▶

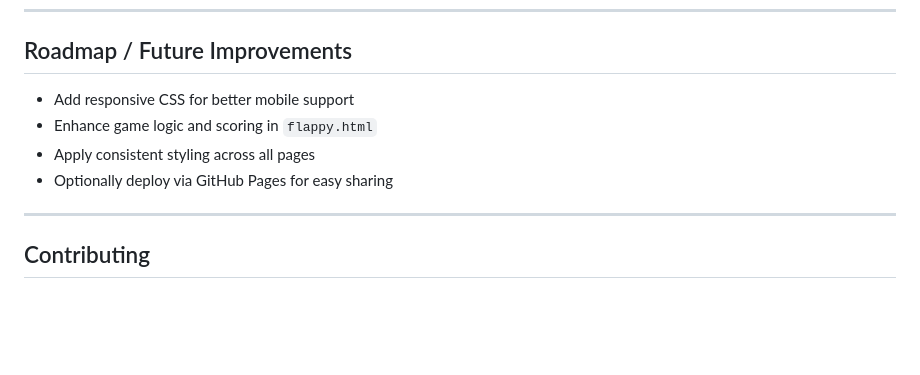
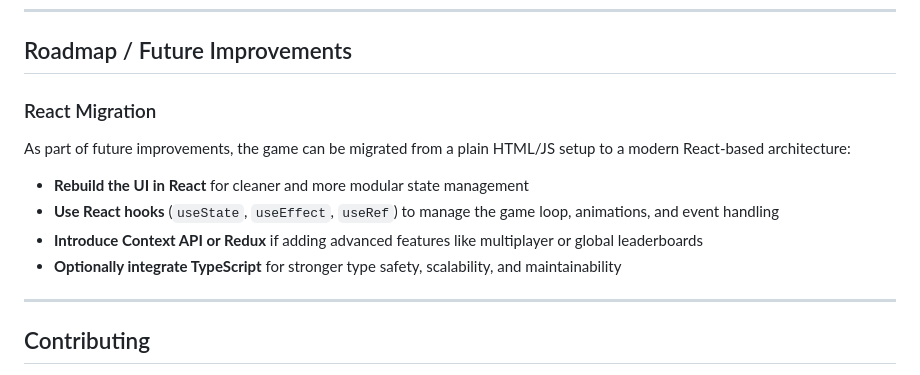
Before and after one commit to stha-prasun/Project-95, a Markdown page: README.md, the part around the change. GitHub-like rendering; blank space fills up the shorter version.

```diff
--- a/README.md
+++ b/README.md
@@ -150,10 +150,14 @@ The Camera and Gallery applications provide webcam capture functionality with lo
 
 ## Roadmap / Future Improvements
 
-- Add responsive CSS for better mobile support
-- Enhance game logic and scoring in `flappy.html`
-- Apply consistent styling across all pages
-- Optionally deploy via GitHub Pages for easy sharing
+### React Migration
+
+As part of future improvements, the game can be migrated from a plain HTML/JS setup to a modern React-based architecture:
+
+- **Rebuild the UI in React** for cleaner and more modular state management
+- **Use React hooks** (`useState`, `useEffect`, `useRef`) to manage the game loop, animations, and event handling
+- **Introduce Context API or Redux** if adding advanced features like multiplayer or global leaderboards
+- **Optionally integrate TypeScript** for stronger type safety, scalability, and maintainability
 
 ---
 
```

◀

# ACTIVITY
Find every line in the records above that holds the word "GitHub", and copy each one.

# SOLUTION TO THE PROBLEM
Before and after one commit to stha-prasun/Project-95, a Markdown page: README.md, the part around the change. GitHub-like rendering; blank space fills up the shorter version.
-- Optionally deploy via GitHub Pages for easy sharing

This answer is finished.